Moussa backed the idea of a new government made up of people independent of the factions. ''That would give a chance for understanding in the context of national unity,'' he said.
Three months ago Hamas brought Fatah members into a ''unity'' government in an attempt to staunch violence in Gaza.
Arab governments will set up a fact-finding committee to look into the recent events in Gaza and report back to the Arab foreign ministers within a month.
Back To Mecca Agreement?
The resolution appeared tilted towards Abbas and Fatah, reflecting the dominance of Arab governments friendly towards the United States and hostile to Islamists.
But it was softer on Hamas than an earlier statement by the Egyptian government, which condemned Hamas for taking control of Gaza on Thursday and gave Abbas stronger endorsement.
An Egyptian government statement said Hamas had undermined what it called legitimate Palestinian institutions and all Palestinians should rally behind Abbas as leader.
Another conservative Arab government, Saudi Arabia, which brokered the unity government deal between Fatah and Hamas in February, reproached both sides for breaking their commitments and pressed them to return to the agreement.
In a speech, Saudi Foreign Minister Saud al-Faisal said the latest in-fighting had served the interests of Israel.
''Today the Palestinians have come close to putting by themselves the last nail in the coffin of the Palestinian cause,'' he said. ''The Palestinian leaderships must now issue an order, not just to stop the fighting immediately but also to outlaw fighting, and to return to dialogue.'' On Lebanon, the Arab foreign ministers said they would help the Lebanese government control its borders with Syria and would provide assistance to Lebanese armed forces.
They condemned the assassination of anti-Syrian member of parliament Walid Eido, who was killed in Beirut on Wednesday.

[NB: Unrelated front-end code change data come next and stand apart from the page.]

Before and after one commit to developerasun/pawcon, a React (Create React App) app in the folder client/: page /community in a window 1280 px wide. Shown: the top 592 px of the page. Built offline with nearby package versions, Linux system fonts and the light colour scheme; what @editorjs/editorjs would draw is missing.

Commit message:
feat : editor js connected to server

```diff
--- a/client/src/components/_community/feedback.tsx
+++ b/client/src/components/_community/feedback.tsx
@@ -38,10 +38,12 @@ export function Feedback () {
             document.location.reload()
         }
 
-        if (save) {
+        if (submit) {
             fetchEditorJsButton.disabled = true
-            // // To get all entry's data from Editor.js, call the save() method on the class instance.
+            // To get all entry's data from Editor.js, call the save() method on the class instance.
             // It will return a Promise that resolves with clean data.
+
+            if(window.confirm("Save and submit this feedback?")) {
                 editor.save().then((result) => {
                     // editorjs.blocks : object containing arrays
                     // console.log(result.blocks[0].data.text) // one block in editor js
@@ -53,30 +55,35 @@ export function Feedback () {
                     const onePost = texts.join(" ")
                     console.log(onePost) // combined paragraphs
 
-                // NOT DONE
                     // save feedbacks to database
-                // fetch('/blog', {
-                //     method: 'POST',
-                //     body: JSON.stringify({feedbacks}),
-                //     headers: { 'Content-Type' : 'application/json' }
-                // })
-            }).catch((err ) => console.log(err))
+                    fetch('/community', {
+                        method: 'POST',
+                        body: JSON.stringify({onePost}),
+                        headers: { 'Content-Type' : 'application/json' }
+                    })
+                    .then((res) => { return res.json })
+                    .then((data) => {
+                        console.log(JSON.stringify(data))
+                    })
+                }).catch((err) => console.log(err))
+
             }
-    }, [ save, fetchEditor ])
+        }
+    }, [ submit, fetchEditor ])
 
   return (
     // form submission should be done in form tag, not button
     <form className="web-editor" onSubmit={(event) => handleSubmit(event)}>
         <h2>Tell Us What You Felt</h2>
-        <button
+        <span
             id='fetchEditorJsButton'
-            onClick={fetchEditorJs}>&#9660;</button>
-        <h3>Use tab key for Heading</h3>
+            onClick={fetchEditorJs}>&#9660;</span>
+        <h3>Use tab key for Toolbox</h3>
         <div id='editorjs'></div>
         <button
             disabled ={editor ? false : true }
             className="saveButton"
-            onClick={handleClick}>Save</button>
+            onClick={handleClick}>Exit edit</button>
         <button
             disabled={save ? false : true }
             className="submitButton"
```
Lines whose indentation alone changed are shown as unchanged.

They also promised to help Lebanon tackle the problems arising from the presence of armed Palestinians in Lebanon outside the Palestinian refugee camps, it said.